- [Work request] The lines to return run from the start of the material below through the line holding "minor edits and fixes.", both included; please give them back exactly, minus the pictures.

- [Supplied entries]
* * * * * * *

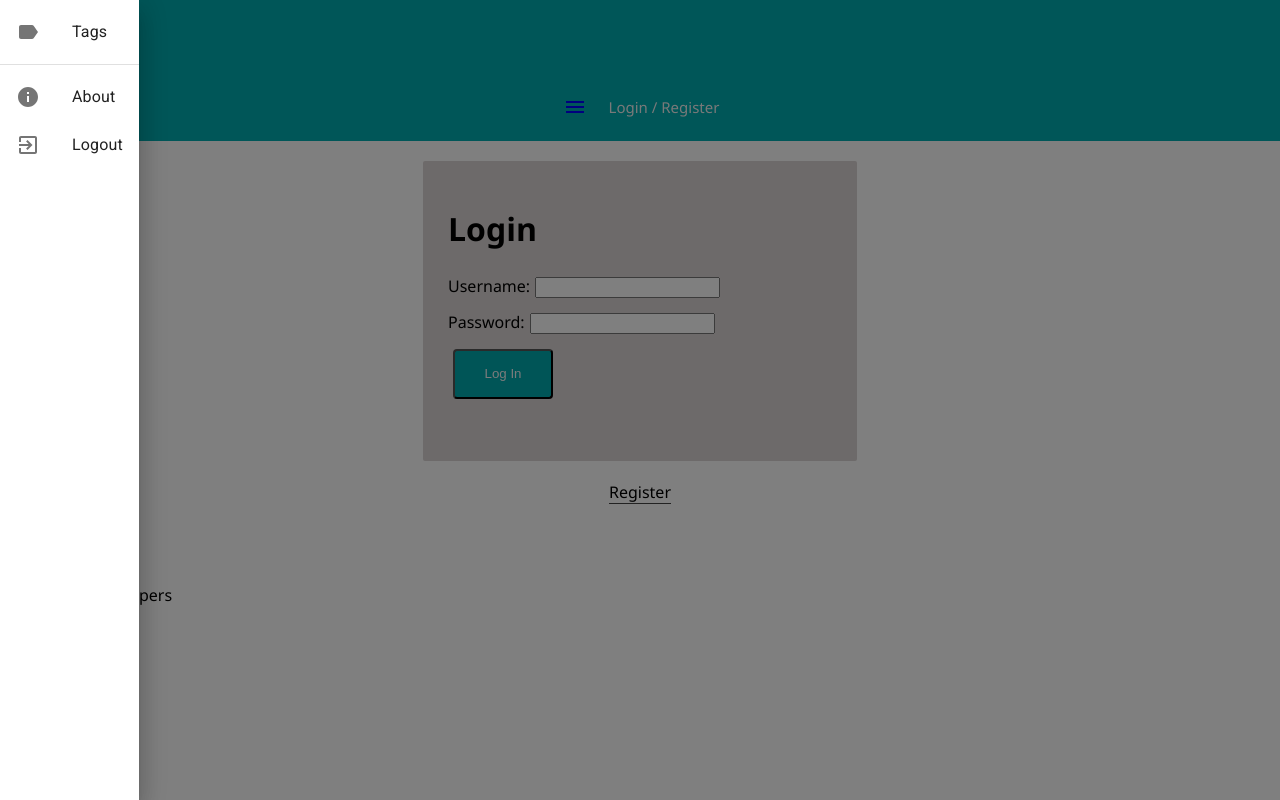
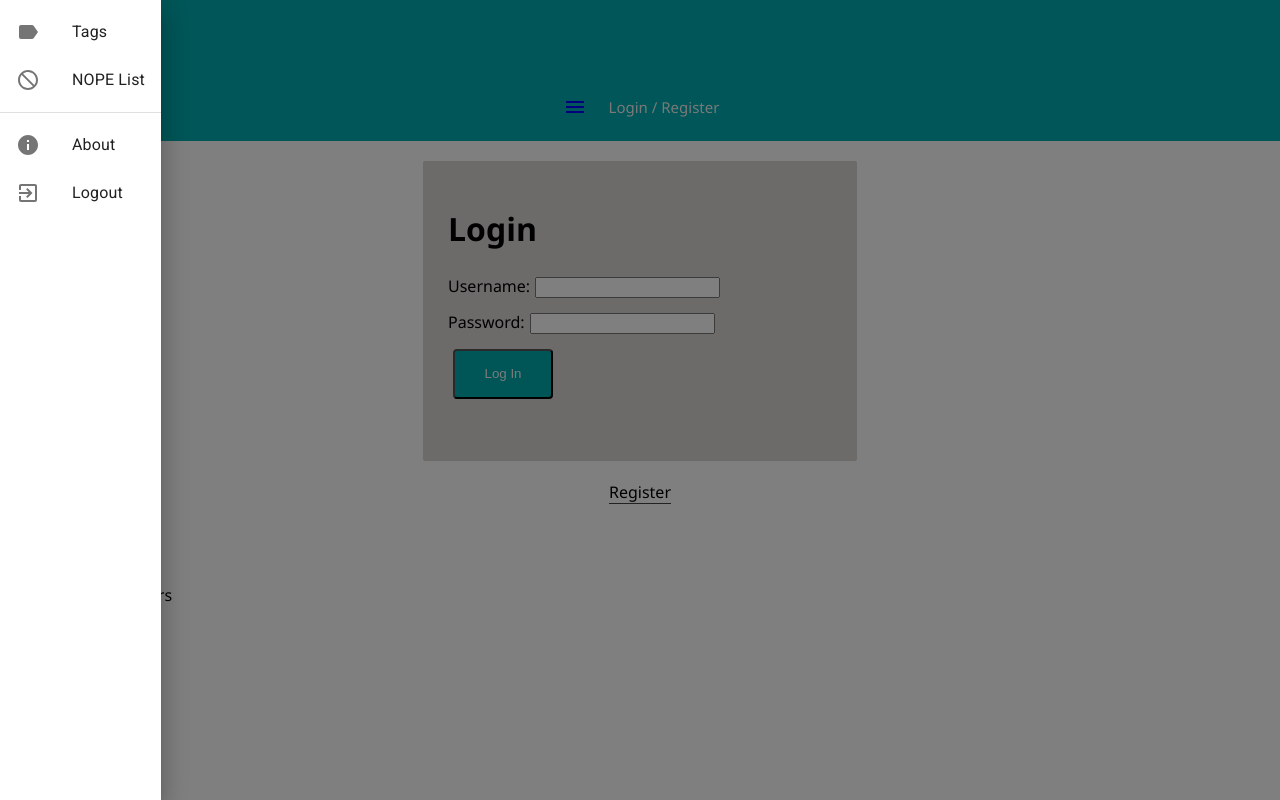
Before and after one commit to dlfedie/readMe, a React app: page /#/home in a window 1280 px wide. Both pictures are taken after a click on the button "open menu". Built offline with nearby package versions, Linux system fonts and the light colour scheme; no server answers.

Commit message:
minor edits and fixes.

```diff
--- a/public/index.html
+++ b/public/index.html
@@ -5,7 +5,7 @@
     <meta name="viewport" content="width=device-width, initial-scale=1, shrink-to-fit=no">
     <meta name="theme-color" content="#000000">
 
-    <title>App</title>
+    <title>ReadMe</title>
   </head>
   <body>
     <noscript>
--- a/src/components/Menu/Menu.jsx
+++ b/src/components/Menu/Menu.jsx
@@ -17,6 +17,7 @@ import ListItemText from '@material-ui/core/ListItemText';
 import LabelIcon from '@material-ui/icons/Label';
 import ExitToAppIcon from '@material-ui/icons/ExitToApp';
 import InfoIcon from '@material-ui/icons/Info';
+import NotInterestedIcon from '@material-ui/icons/NotInterested';
 
 
 //basic class component. what we've been taught, so I'll start here.
@@ -84,6 +85,12 @@ class Menu extends Component {
                                 </ListItemIcon>
                                 <ListItemText primary={'Tags'} />
                             </ListItem>
+                            <ListItem button key={'nope list'} >
+                                <ListItemIcon>
+                                    <NotInterestedIcon />
+                                </ListItemIcon>
+                                <ListItemText primary={'NOPE List'} />
+                            </ListItem>
                         </List>
                         <Divider />
                         <List>
--- a/src/redux/sagas/tagsSaga.jsx
+++ b/src/redux/sagas/tagsSaga.jsx
@@ -52,7 +52,7 @@ function* removeTag(action) {
 function* updateTag(action) {
     try {
         yield console.log('in editTag:', action.payload);
-        let tagId = action.payload.tagId
+        // let tagId = action.payload.tagId
         yield axios.put('/api/tags', action.payload);
         yield put({
             type: 'FETCH_TAGS'
```
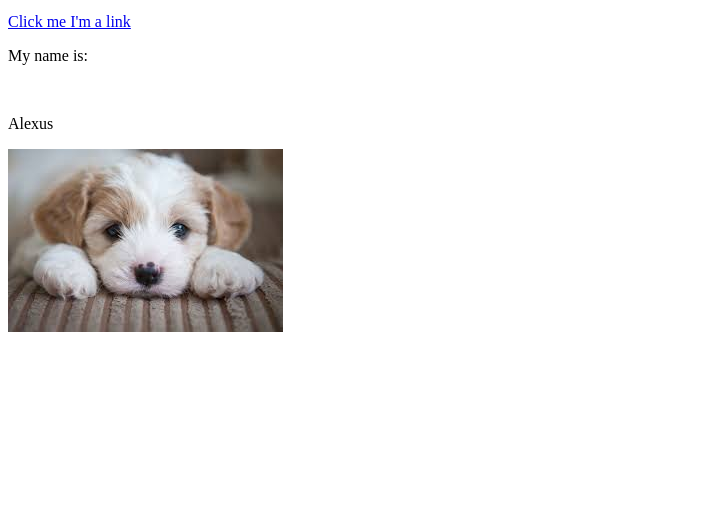
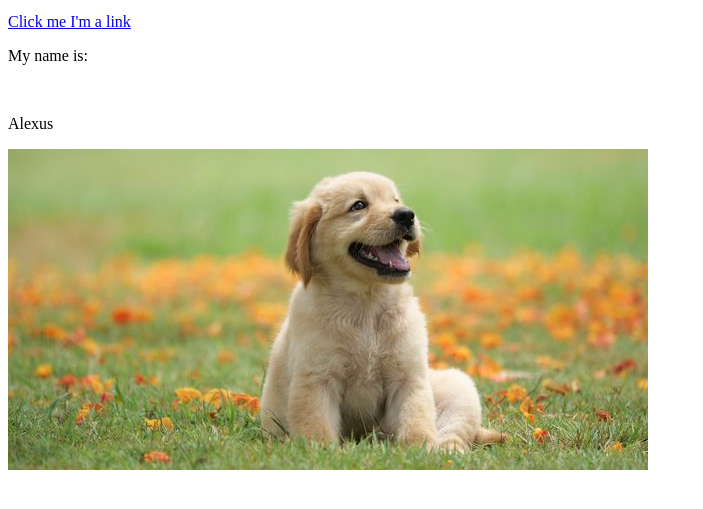
Before and after one commit to alexusmack/Cartoon-Hero, a plain HTML site: page test cartoon.html in a window 1280 px wide. Shown: the part 101-610 px from the top of the page, without its empty margins (0-703 px from the left). Drawn offline with Linux system fonts and the light colour scheme.

Commit message:
Added puppy

```diff
--- a/test cartoon.html
+++ b/test cartoon.html
@@ -13,7 +13,7 @@
 <a href="http://google.com" target="_blank" title="Let's go to google">Click me I'm a link</a><br>
 <p>My name is:</p><br>
 <p>Alexus</p>
-<img src="puppy.jpeg">
+<img src="garden puppy.jpeg">
 
 </body>
 
```
Also changed, not shown: garden puppy.jpeg (added).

* * * * * * *

- [Task result]
Before and after one commit to dlfedie/readMe, a React app: page /#/home in a window 1280 px wide. Both pictures are taken after a click on the button "open menu". Built offline with nearby package versions, Linux system fonts and the light colour scheme; no server answers.

Commit message:
minor edits and fixes.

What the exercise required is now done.